“Confidence and trust are major barriers,” Jon Terry, board member and strategic adviser on people issues at Diversity Project UK, said at an event to launch the report. “Leaders must treat [diversity issues] like any other business issue.”

When data is being collected, it is almost always at one point – the time of recruitment. The study found 95% of firms collect data at the point of recruitment, with 50% only collecting it then.

“Capturing data has to become routine,” River and Mercantile group CEO James Barham said at the event, adding his firm has embedded diversity data collection into its HR system.

Barham said communication is essential to make sure employees know why their data is being collected and how it will be used.

This mirrors the findings in ESG Clarity’s own analysis. “People who are improving are ones who are communicating the data the best, and I don’t mean ‘purpose-wash­ing’ – ‘look at our glossy report’ – I mean actually communicating with their em­ployees and bringing them along on and their journeys, and saying this is what we’re thinking of moving towards, how does that sound?” Anthony Horrigan, CEO of Spktral, told us in March, as well as outlining common mistakes firms make when collecting and presenting gender diversity data.

See also: – The dos and don’ts of diversity data

The LGBT Great/ EY report suggests 10 questions employees can ask about their data being collected, the answers to which may enhance communication. These include: Are you giving me the ‘why’? Are you using inclusive language? Are you talking to me on the right platform? How are you engaging diversity champions and allies? And more.

One question suggested is ‘are you using the data constructively?’ There’s no point collecting data for the sake of it, Sarah Maynard, global head, external inclusion and diversity strategies at CFA Institute, told ESG Clarity in March.

“There are smart ways to use data, as long as it’s clearly linked to business strat­egy goals – which then means the lead­ership and everyone else will own those goals as well,” she added.

The LGBT Great/EY report gives five suggestions for firms looking to enhance their diversity data collection strategies:

  1. Dedicate time to education and fostering an environment of sharing real life stories of discrimination, better understanding privilege and how diversity data will be used;
  2. Adopt global and organisation-wide principles and commitments where possible, but support and tailor local initiatives as regional and country legislation might differ;
  3. Create board and senior leadership buy-in to the case for change, build allies and culture of trust to support employee disclosure;
  4. Invest in the technology infrastructure and data analytics capabilities to track progress, take all opportunities to capture data through the employee life cycle and stages of hiring, understand who doesn’t join you and why;
  5. Bring outside-in thinking, learn from other sectors and organisations that are making progress.

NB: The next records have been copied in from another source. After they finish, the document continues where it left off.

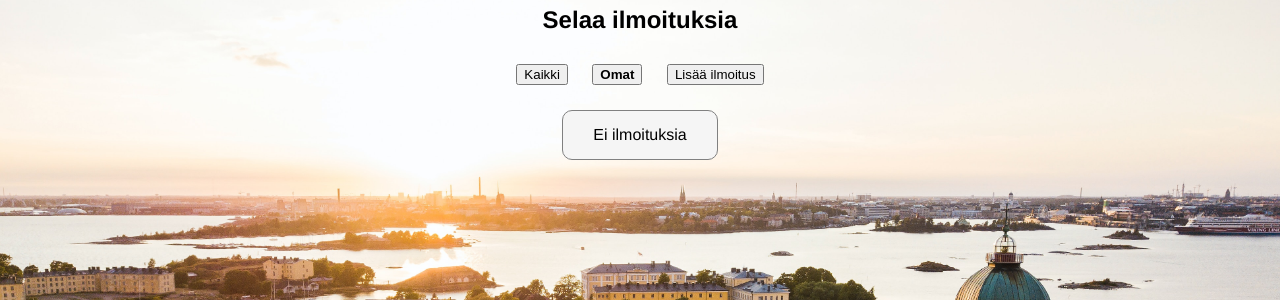
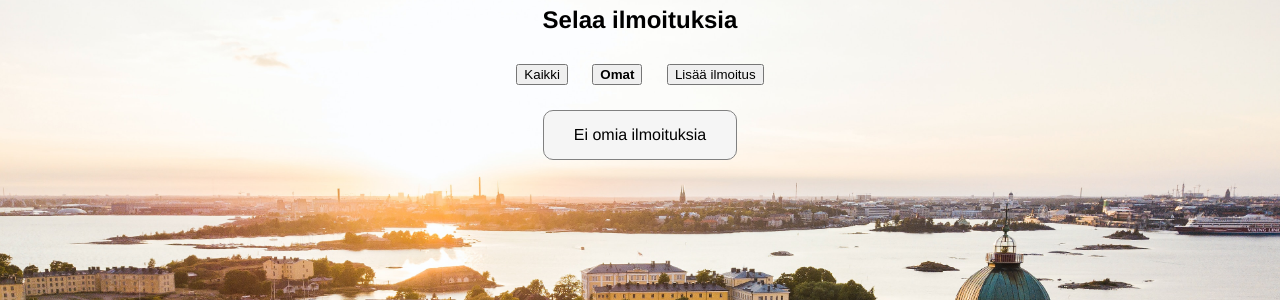
Before and after one commit to samushka13/web-app-project, a Flask app: page /browse_notices/my in a window 1280 px wide. Shown: the part 154-454 px from the top of the page. Run offline with Flask 3, Linux system fonts and the light colour scheme; the visitor is signed in with stand-in values (Sample User, id 1).

Commit message:
Added specific messages to 'browse notices' views when there are no notices.

```diff
--- a/templates/browse_notices.html
+++ b/templates/browse_notices.html
@@ -39,7 +39,11 @@
 {% if notices|length == 0 %}
 
 <div class="content flash">
+    {% if request.path == "/browse_notices/my" %}
+    Ei omia ilmoituksia
+    {% else %}
     Ei ilmoituksia
+    {% endif %}
 </div>
 
 {% else %}
```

Natasha Turner

Natasha is global editor at ESG Clarity, part of Mark Allen Financial, and has been a financial journalist for seven years. She has been shortlisted for Story of the Year and Investment Journalist of the...